- [Brief] Your response should consist of the entries below, reproduced exactly and without their images.

- [Data records]
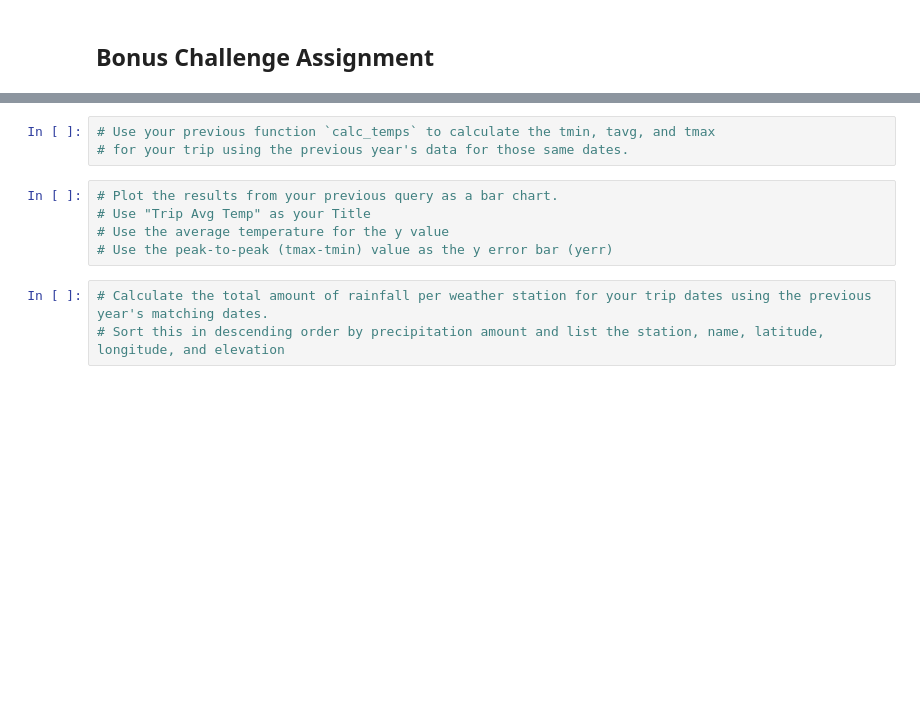
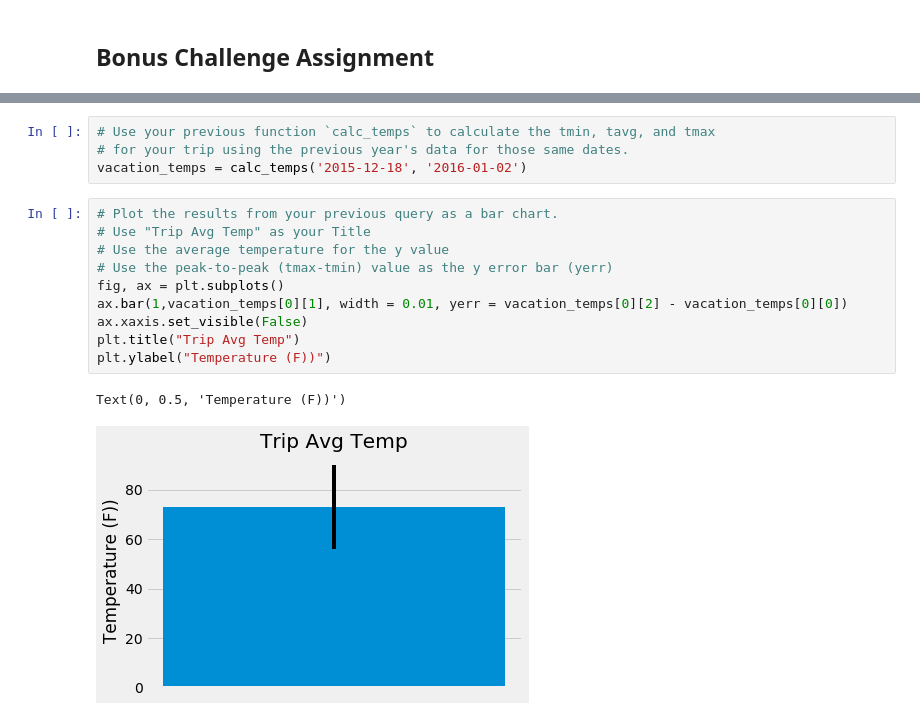
Before and after one commit to jgabunilas/sqlalchemy-challenge, a Jupyter notebook: climate_starter.ipynb, the cells around one changed output, grey strips where cells are left out. Saved outputs shown, nothing was run; the diff lists cells and outputs as text; blank space fills up the shorter version.

```diff
--- a/climate_starter.ipynb
+++ b/climate_starter.ipynb
@@ -267,11 +320,17 @@ print(calc_temps('2012-02-28', '2012-03-05'))
 # %%
 # Use your previous function `calc_temps` to calculate the tmin, tavg, and tmax
 # for your trip using the previous year's data for those same dates.
+vacation_temps = calc_temps('2015-12-18', '2016-01-02')
 # %%
 # Plot the results from your previous query as a bar chart.
 # Use "Trip Avg Temp" as your Title
 # Use the average temperature for the y value
 # Use the peak-to-peak (tmax-tmin) value as the y error bar (yerr)
+fig, ax = plt.subplots()
+ax.bar(1,vacation_temps[0][1], width = 0.01, yerr = vacation_temps[0][2] - vacation_temps[0][0])
+ax.xaxis.set_visible(False)
+plt.title("Trip Avg Temp")
+plt.ylabel("Temperature (F))")
+# %% [output]
+Text(0, 0.5, 'Temperature (F))')
+[figure, added]
-# %%
-# Calculate the total amount of rainfall per weather station for your trip dates using the previous year's matching dates.
-# Sort this in descending order by precipitation amount and list the station, name, latitude, longitude, and elevation
```
Also changed, not shown: parts of 14 cells of this notebook, 1 other file.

- [Exercise output]
Before and after one commit to jgabunilas/sqlalchemy-challenge, a Jupyter notebook: climate_starter.ipynb, the cells around one changed output, grey strips where cells are left out. Saved outputs shown, nothing was run; the diff lists cells and outputs as text; blank space fills up the shorter version.

```diff
--- a/climate_starter.ipynb
+++ b/climate_starter.ipynb
@@ -267,11 +320,17 @@ print(calc_temps('2012-02-28', '2012-03-05'))
 # %%
 # Use your previous function `calc_temps` to calculate the tmin, tavg, and tmax
 # for your trip using the previous year's data for those same dates.
+vacation_temps = calc_temps('2015-12-18', '2016-01-02')
 # %%
 # Plot the results from your previous query as a bar chart.
 # Use "Trip Avg Temp" as your Title
 # Use the average temperature for the y value
 # Use the peak-to-peak (tmax-tmin) value as the y error bar (yerr)
+fig, ax = plt.subplots()
+ax.bar(1,vacation_temps[0][1], width = 0.01, yerr = vacation_temps[0][2] - vacation_temps[0][0])
+ax.xaxis.set_visible(False)
+plt.title("Trip Avg Temp")
+plt.ylabel("Temperature (F))")
+# %% [output]
+Text(0, 0.5, 'Temperature (F))')
+[figure, added]
-# %%
-# Calculate the total amount of rainfall per weather station for your trip dates using the previous year's matching dates.
-# Sort this in descending order by precipitation amount and list the station, name, latitude, longitude, and elevation
```
Also changed, not shown: parts of 14 cells of this notebook, 1 other file.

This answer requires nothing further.